PRINCIPAL INVESTIGATOR/PROJECT MANAGER (Name, E-mail, Mail Address, City/State/Zip, Phone)
Mr. James   Nabity
12345 W. 52nd Ave.
Wheat Ridge ,CO  80033 -1916
(303) 940 - 2313
U.S. Citizen or Legal Resident: Yes

This proposal addresses a NASA solicitation topic A2.06 need for propulsion system flow control. A dual mode ram/scram engine is the most likely cycle for the high-speed propulsion flowpath of turbine and rocket based combined cycle engines, but its feasibility with storable liquid hydrocarbon fuels remains to be demonstrated. A key reason is that a stable, low drag engine pilot for the needed operational envelope has eluded us. Due to its simplicity, the cavity flameholder is the subject of renewed investigation, but it suffers from acoustically coupled combustion instabilities originating in the shear flow. Active control of the shear flow over the cavity could substantially improve flameholding stability. Therefore, TDA Research, Inc. (TDA) proposes an active control strategy having no moving parts to manipulate the spectral content and amplitude of shear layer disturbances, and hence control the coupling responsible for resonance and unsteady flow response that leads to premature flame extinguishment. The proposed experimental and analytical development effort will produce a robust, stable and low drag scramjet engine pilot.
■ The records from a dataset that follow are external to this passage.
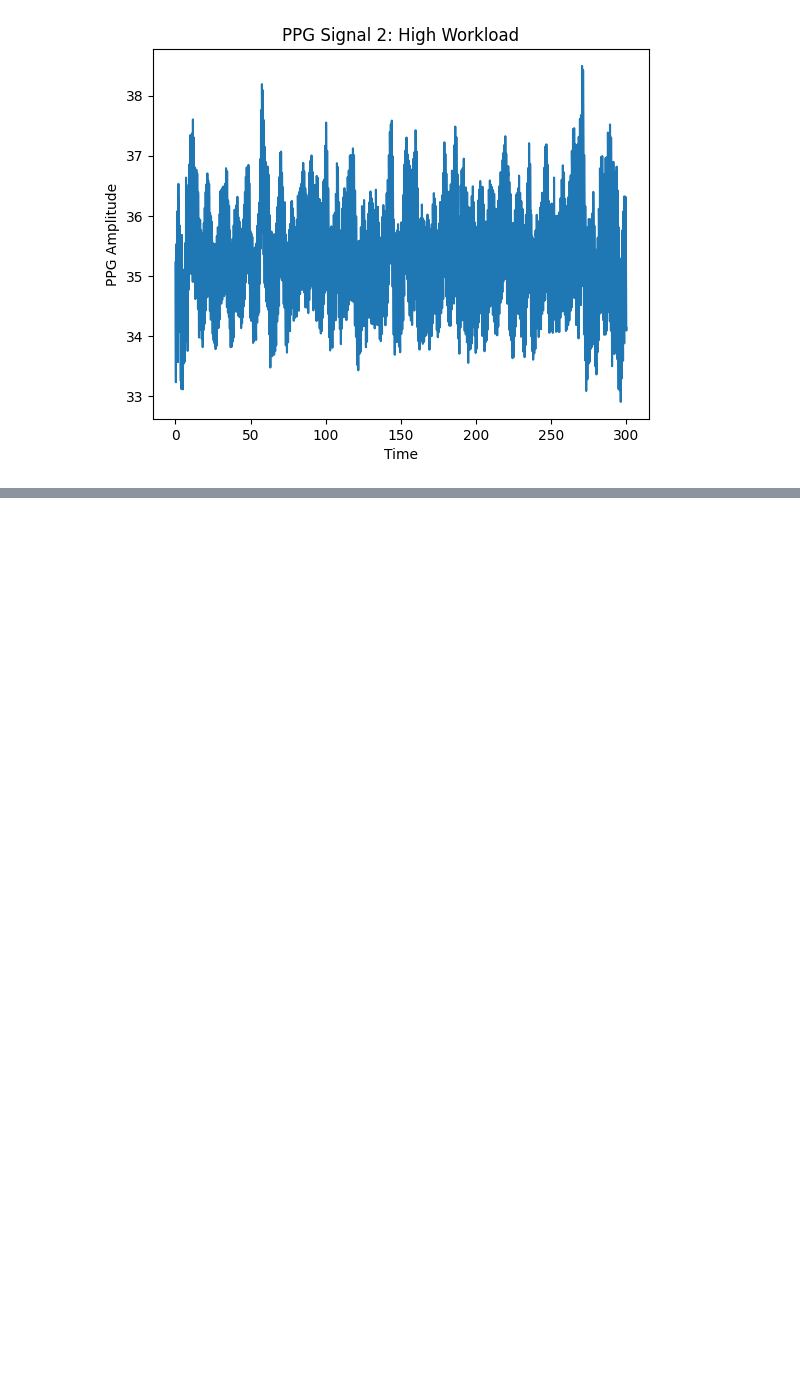
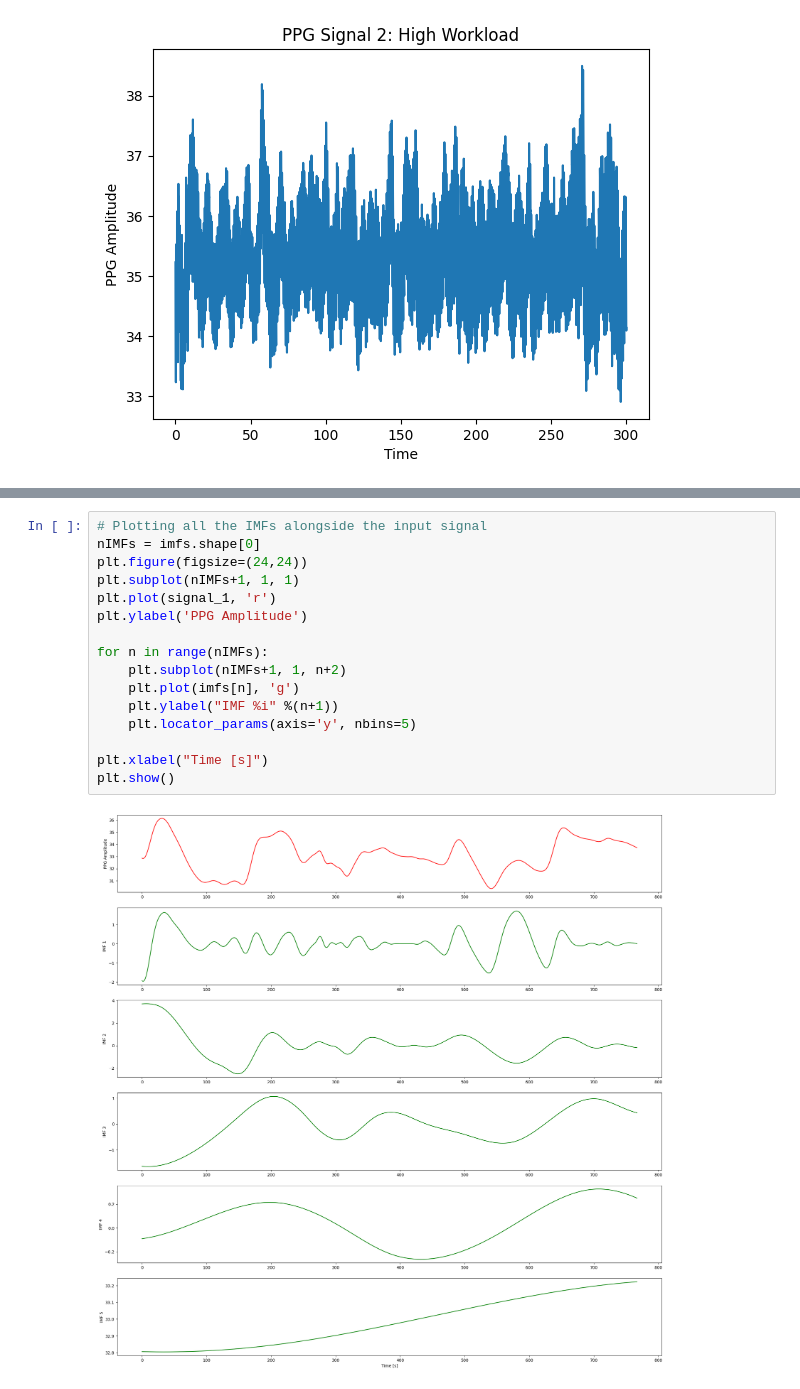
Before and after one commit to AnshGoyal1123/FLOW, a Jupyter notebook: PreprocessingTesting_Test1.ipynb, the cells around one changed output, grey strips where cells are left out. Saved outputs shown, nothing was run; the diff lists cells and outputs as text; blank space fills up the shorter version.

```diff
--- a/PreprocessingTesting_Test1.ipynb
+++ b/PreprocessingTesting_Test1.ipynb
@@ -75,0 +119,18 @@ Text(0.5, 1.0, 'PPG Signal 2: High Workload')
+# %%
+# Plotting all the IMFs alongside the input signal
+nIMFs = imfs.shape[0]
+plt.figure(figsize=(24,24))
+plt.subplot(nIMFs+1, 1, 1)
+plt.plot(signal_1, 'r')
+plt.ylabel('PPG Amplitude')
+
+for n in range(nIMFs):
+    plt.subplot(nIMFs+1, 1, n+2)
+    plt.plot(imfs[n], 'g')
+    plt.ylabel("IMF %i" %(n+1))
+    plt.locator_params(axis='y', nbins=5)
+
+plt.xlabel("Time [s]")
+plt.show()
+# %% [output]
+[figure, added]
```
Also changed, not shown: parts of 5 cells of this notebook.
The control of shear layer dynamics is central to all cavity-flow control strategies due to coupling between the separated shear layer dynamics and cavity resonance characteristics. Therefore, the cavity flow stabilization technology proposed by TDA has wide-spread application to combustion flameholding and acoustic noise reduction. For example, future high speed aircraft powered by turbine-based combined cycle engines would benefit from low Mach transition to scramjet mode. In addition, the aircraft wheel wells are a large source of noise pollution during take-off and landing, which could be alleviated through shear layer control.

Countercurrent shear layer technology has also been shown to be effective in thrust vector control (TVC) resulting in increased aircraft agility. Improved short takeoff and landing capability for military aircraft is expected because of increased lift from a TVC system.

We can also apply this technology to automotive noise reduction for neighborhood and passenger comfort. Noise due to separated flow in wheel wells and off of side mirrors could be reduced.

In addition, a counterflow TVC system can increase missile agility resulting in reduced time-to-target and increased probability of kill.